■ WHAT YOU ARE ASKED TO DO ■
Look through the data that follows and copy each line with the string "Meseguer".

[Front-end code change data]
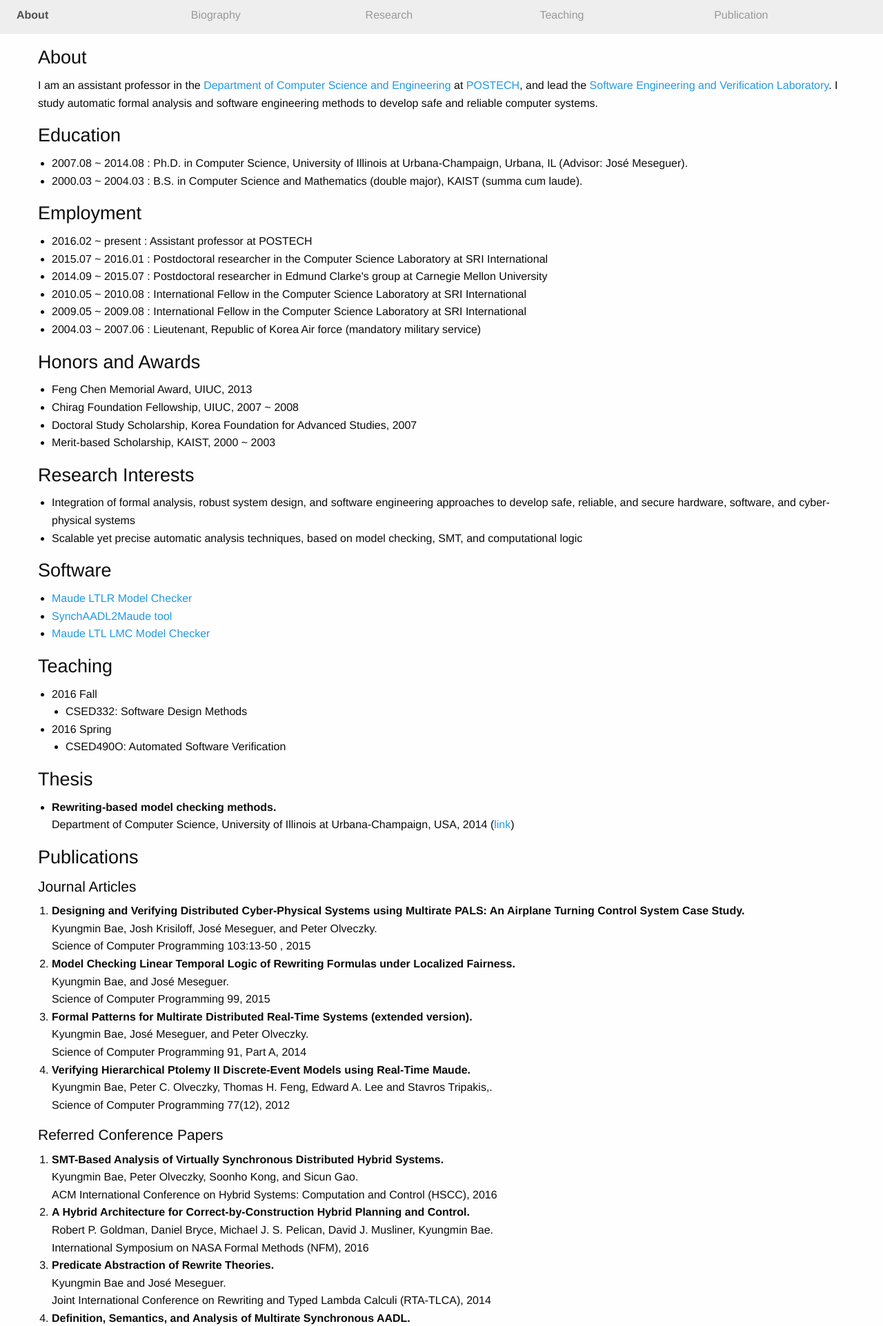
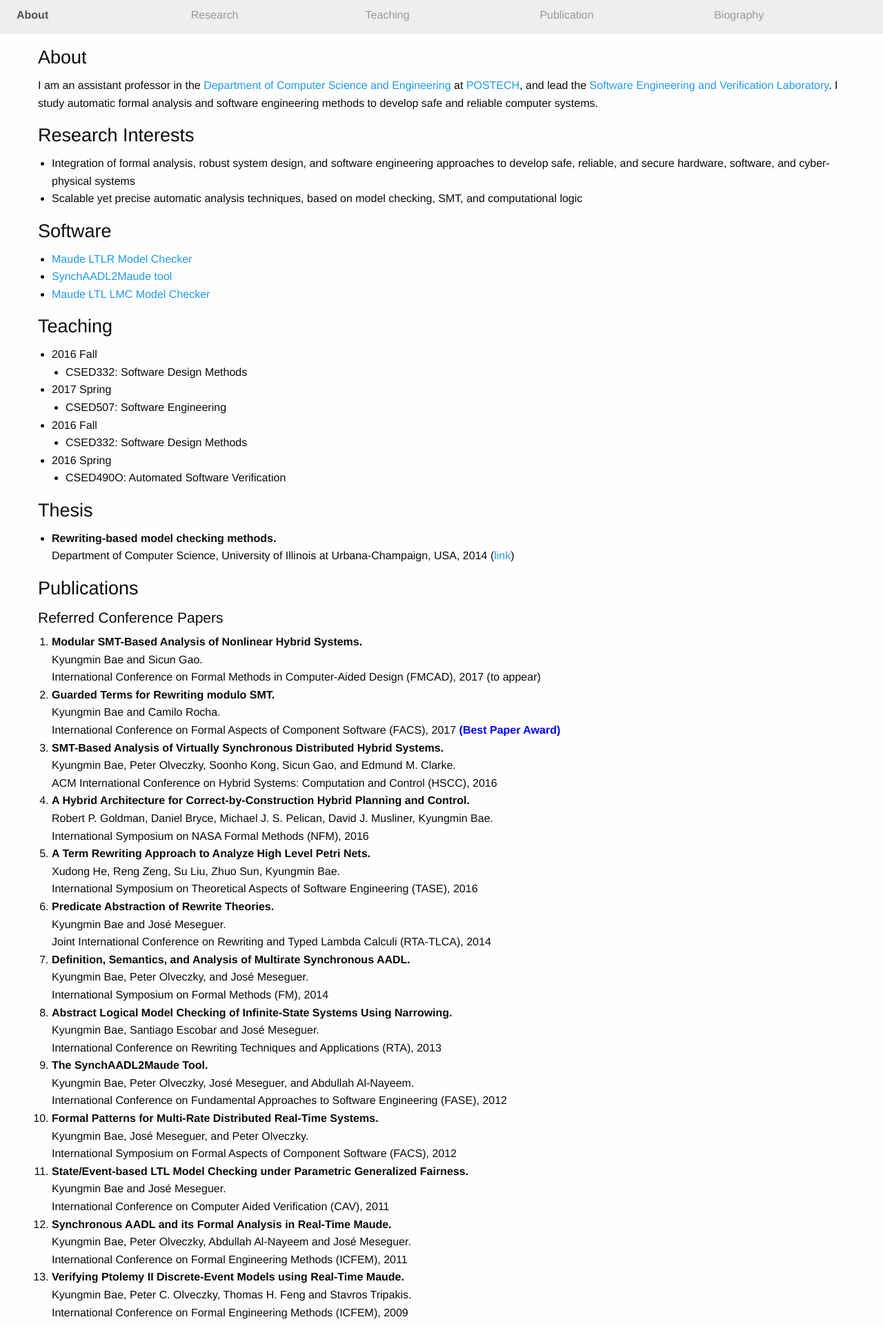
Before and after one commit to postechsv/kmbae, a plain HTML site: page index.html in a window 1280 px wide. Shown: the part 316-2239 px from the top of the page at 69% size. Drawn offline with Linux system fonts and the light colour scheme.

Commit message:
update publication

```diff
--- a/index.html
+++ b/index.html
@@ -47,10 +47,10 @@
                       <nav data-magellan class="sticky-mag" data-bar-offset="20">
                           <ul class="top-bar vertical medium-horizontal menu expanded" >
                               <li><a href="#about">About</a></li>
-                              <li><a href="#bio">Biography</a></li>
                               <li><a href="#research">Research</a></li>
                               <li><a href="#teaching">Teaching</a></li>
                               <li><a href="#papers">Publication</a></li>
+                              <li><a href="#bio">Biography</a></li>
                           </ul>
                       </nav>
                   </div>
@@ -62,43 +62,11 @@
           <div class="column row">
               <h2>About</h2>
               <p>
-              I am an assistant professor in the <a href="http://cse.postech.ac.kr/">Department of Computer Science and Engineering</a> at <a href="http://www.postech.ac.kr/">POSTECH</a>, and lead the <a href="http://selab.postech.ac.kr">Software Engineering and Verification Laboratory</a>.
+              I am an assistant professor in the <a href="http://cse.postech.ac.kr/">Department of Computer Science and Engineering</a> at <a href="http://www.postech.ac.kr/">POSTECH</a>, and lead the <a href="http://sevlab.postech.ac.kr">Software Engineering and Verification Laboratory</a>.
               I study automatic formal analysis and software engineering methods to develop safe and reliable computer systems.
               </p>
           </div>
       </section>
-
-      <section id="bio" data-magellan-target="bio">
-          <div class="column row">
-              <h2>Education</h2>
-              <ul>
-                  <li> 2007.08 ~ 2014.08 : Ph.D. in Computer Science, University of Illinois at Urbana-Champaign, Urbana, IL (Advisor: Jos&eacute; Meseguer).
-                  <li> 2000.03 ~ 2004.03 : B.S. in Computer Science and Mathematics (double major), KAIST (summa cum laude).
-              </ul>
-          </div>
-
-          <div class="column row">
-              <h2>Employment</h2>
-              <ul>
-                  <li> 2016.02 ~ present : Assistant professor at POSTECH </li>
-                  <li> 2015.07 ~ 2016.01 : Postdoctoral researcher in the Computer Science Laboratory at SRI International </li>
-                  <li> 2014.09 ~ 2015.07 : Postdoctoral researcher in Edmund Clarke's  group at Carnegie Mellon University </li>
-                  <li> 2010.05 ~ 2010.08 : International Fellow  in the Computer Science Laboratory at SRI International </li>
-                  <li> 2009.05 ~ 2009.08 : International Fellow  in the Computer Science Laboratory at SRI International </li>
-                  <li> 2004.03 ~ 2007.06 : Lieutenant, Republic of Korea Air force (mandatory military service) </li>
-              </ul>
-          </div>
-          <div class="column row">
-              <h2>Honors and Awards</h2>
-              <ul>
-                  <li>Feng Chen Memorial Award, UIUC, 2013</li>
-                  <li>Chirag Foundation Fellowship, UIUC, 2007 ~ 2008</li>
-                  <li>Doctoral Study Scholarship, Korea Foundation for Advanced Studies, 2007</li>
-                  <li>Merit-based Scholarship, KAIST, 2000 ~ 2003</li>
-              </ul>
-          </div>
-      </section>
-
 
       <section id="research" data-magellan-target="research">
           <div class="column row">
@@ -122,6 +90,14 @@
           <div class="column row">
               <h2>Teaching</h2>
               <ul>
+                  <li> 2016 Fall
+                  <ul>
+                      <li> CSED332: Software Design Methods </li>
+                  </ul>
+                  <li> 2017 Spring
+                  <ul>
+                      <li> CSED507: Software Engineering </li>
+                  </ul>
                   <li> 2016 Fall
                   <ul>
                       <li> CSED332: Software Design Methods </li>
@@ -151,40 +127,26 @@
              <h2>Publications</h2>
 
              <div>
-                 <h3> Journal Articles </h3>
-                 <ol>
-                    <li>
-                        <span class="title">Designing and Verifying Distributed Cyber-Physical Systems using Multirate PALS: An Airplane Turning Control System Case Study</span>
-                        <span class="author">Kyungmin Bae, Josh Krisiloff, Jos&eacute; Meseguer, and Peter Olveczky</span>
-                        <span class="ref">Science of Computer Programming 103:13-50 </span>
-                        <span class="year">2015</span>
-                    </li>
-                    <li>
-                        <span class="title">Model Checking Linear Temporal Logic of Rewriting Formulas under Localized Fairness</span>
-                        <span class="author">Kyungmin Bae, and Jos&eacute; Meseguer</span>
-                        <span class="ref">Science of Computer Programming 99</span>
-                        <span class="year">2015</span>
-                    </li>
-                    <li>
-                        <span class="title">Formal Patterns for Multirate Distributed Real-Time Systems (extended version)</span>
-                        <span class="author">Kyungmin Bae, Jos&eacute; Meseguer, and Peter Olveczky</span>
-                        <span class="ref">Science of Computer Programming 91, Part A</span>
-                        <span class="year">2014</span>
-                    </li>
-                    <li>
-                        <span class="title">Verifying Hierarchical Ptolemy II Discrete-Event Models using Real-Time Maude</span>
-                        <span class="author">Kyungmin Bae, Peter C. Olveczky, Thomas H. Feng,  Edward A. Lee and Stavros Tripakis,</span>
-                        <span class="ref"> Science of Computer Programming 77(12)</span>
-                        <span class="year">2012</span>
-                    </li>
-                 </ol>
-             </div>
-             <div>
                  <h3> Referred Conference Papers </h3>
                  <ol>
                      <li>
+                         <span class="title">Modular SMT-Based Analysis of Nonlinear Hybrid Systems</span>
+                         <span class="author">Kyungmin Bae and Sicun Gao</span>
+                         <span class="ref">International Conference on
+Formal Methods in Computer-Aided Design (FMCAD)</span>
+                         <span class="year">2017</span>
+                         <span>(to appear)</span>
+                     </li>
+                     <li>
+                         <span class="title">Guarded Terms for Rewriting modulo SMT</span>
+                         <span class="author">Kyungmin Bae and Camilo Rocha</span>
+                         <span class="ref">International Conference on Formal Aspects of Component Software (FACS)</span>
+                         <span class="year">2017</span>
+                         <span style="color:blue; font-weight:bold;">(Best Paper Award)</span>
+                     </li>
+                     <li>
                          <span class="title">SMT-Based Analysis of Virtually Synchronous Distributed Hybrid Systems</span>
-                         <span class="author">Kyungmin Bae, Peter Olveczky, Soonho Kong, and Sicun Gao</span>
+                         <span class="author">Kyungmin Bae, Peter Olveczky, Soonho Kong, Sicun Gao, and Edmund M. Clarke</span>
                          <span class="ref">ACM International Conference on Hybrid Systems: Computation and Control (HSCC)</span>
                          <span class="year">2016</span>
                      </li>
@@ -192,6 +154,12 @@
                          <span class="title">A Hybrid Architecture for Correct-by-Construction Hybrid Planning and Control</span>
                          <span class="author">Robert P. Goldman, Daniel Bryce, Michael J. S. Pelican, David J. Musliner, Kyungmin Bae</span>
                          <span class="ref"> International Symposium on NASA Formal Methods (NFM)</span>
+                         <span class="year">2016</span>
+                     </li>
+                     <li>
+                         <span class="title">A Term Rewriting Approach to Analyze High Level Petri Nets</span>
+                         <span class="author">Xudong He, Reng Zeng, Su Liu, Zhuo Sun, Kyungmin Bae</span>
+                         <span class="ref"> International Symposium on Theoretical Aspects of Software Engineering (TASE)</span>
                          <span class="year">2016</span>
                      </li>
                      <li>
@@ -245,6 +213,35 @@
                      </li>
                  </ol>
               </div>
+             <div>
+                 <h3> Journal Articles </h3>
+                 <ol>
+                    <li>
+                        <span class="title">Designing and Verifying Distributed Cyber-Physical Systems using Multirate PALS: An Airplane Turning Control System Case Study</span>
+                        <span class="author">Kyungmin Bae, Josh Krisiloff, Jos&eacute; Meseguer, and Peter Olveczky</span>
+                        <span class="ref">Science of Computer Programming 103:13-50 </span>
+                        <span class="year">2015</span>
+                    </li>
+                    <li>
+                        <span class="title">Model Checking Linear Temporal Logic of Rewriting Formulas under Localized Fairness</span>
+                        <span class="author">Kyungmin Bae, and Jos&eacute; Meseguer</span>
+                        <span class="ref">Science of Computer Programming 99</span>
+                        <span class="year">2015</span>
+                    </li>
+                    <li>
+                        <span class="title">Formal Patterns for Multirate Distributed Real-Time Systems (extended version)</span>
+                        <span class="author">Kyungmin Bae, Jos&eacute; Meseguer, and Peter Olveczky</span>
+                        <span class="ref">Science of Computer Programming 91, Part A</span>
+                        <span class="year">2014</span>
+                    </li>
+                    <li>
+                        <span class="title">Verifying Hierarchical Ptolemy II Discrete-Event Models using Real-Time Maude</span>
+                        <span class="author">Kyungmin Bae, Peter C. Olveczky, Thomas H. Feng,  Edward A. Lee and Stavros Tripakis,</span>
+                        <span class="ref"> Science of Computer Programming 77(12)</span>
+                        <span class="year">2012</span>
+                    </li>
+                 </ol>
+             </div>
              <div>
                  <h3> Referred Workshop Papers </h3>
                  <ol>
@@ -307,6 +304,40 @@
           </div>
       </section>
 
+      <section id="bio" data-magellan-target="bio">
+          <div class="column row">
+              <h2>Education</h2>
+              <ul>
+                  <li> 2007.08 ~ 2014.08 : Ph.D. in Computer Science, University of Illinois at Urbana-Champaign, Urbana, IL (Advisor: Jos&eacute; Meseguer).
+                  <li> 2000.03 ~ 2004.03 : B.S. in Computer Science and Mathematics (double major), KAIST (summa cum laude).
+              </ul>
+          </div>
+
+          <div class="column row">
+              <h2>Employment</h2>
+              <ul>
+                  <li> 2016.02 ~ present : Assistant professor at POSTECH </li>
+                  <li> 2015.07 ~ 2016.01 : Postdoctoral researcher in the Computer Science Laboratory at SRI International </li>
+                  <li> 2014.09 ~ 2015.07 : Postdoctoral researcher in Edmund Clarke's  group at Carnegie Mellon University </li>
+                  <li> 2010.05 ~ 2010.08 : International Fellow  in the Computer Science Laboratory at SRI International </li>
+                  <li> 2009.05 ~ 2009.08 : International Fellow  in the Computer Science Laboratory at SRI International </li>
+                  <li> 2004.03 ~ 2007.06 : Lieutenant, Republic of Korea Air force (mandatory military service) </li>
+              </ul>
+          </div>
+          <div class="column row">
+              <h2>Honors and Awards</h2>
+              <ul>
+                  <li>Best Paper Award, FACS, 2017</li>
+                  <li>Feng Chen Memorial Award, UIUC, 2013</li>
+                  <li>Chirag Foundation Fellowship, UIUC, 2007 ~ 2008</li>
+                  <li>Doctoral Study Scholarship, Korea Foundation for Advanced Studies, 2007</li>
+                  <li>Merit-based Scholarship, KAIST, 2000 ~ 2003</li>
+              </ul>
+          </div>
+      </section>
+
+
+
       <div id="pgend"></div>
 
       <script src="js/jquery.min.js"></script>
```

■ ANSWER AREA ■
-                  <li> 2007.08 ~ 2014.08 : Ph.D. in Computer Science, University of Illinois at Urbana-Champaign, Urbana, IL (Advisor: Jos&eacute; Meseguer).
-                        <span class="author">Kyungmin Bae, Josh Krisiloff, Jos&eacute; Meseguer, and Peter Olveczky</span>
-                        <span class="author">Kyungmin Bae, and Jos&eacute; Meseguer</span>
-                        <span class="author">Kyungmin Bae, Jos&eacute; Meseguer, and Peter Olveczky</span>
+                        <span class="author">Kyungmin Bae, Josh Krisiloff, Jos&eacute; Meseguer, and Peter Olveczky</span>
+                        <span class="author">Kyungmin Bae, and Jos&eacute; Meseguer</span>
+                        <span class="author">Kyungmin Bae, Jos&eacute; Meseguer, and Peter Olveczky</span>
+                  <li> 2007.08 ~ 2014.08 : Ph.D. in Computer Science, University of Illinois at Urbana-Champaign, Urbana, IL (Advisor: Jos&eacute; Meseguer).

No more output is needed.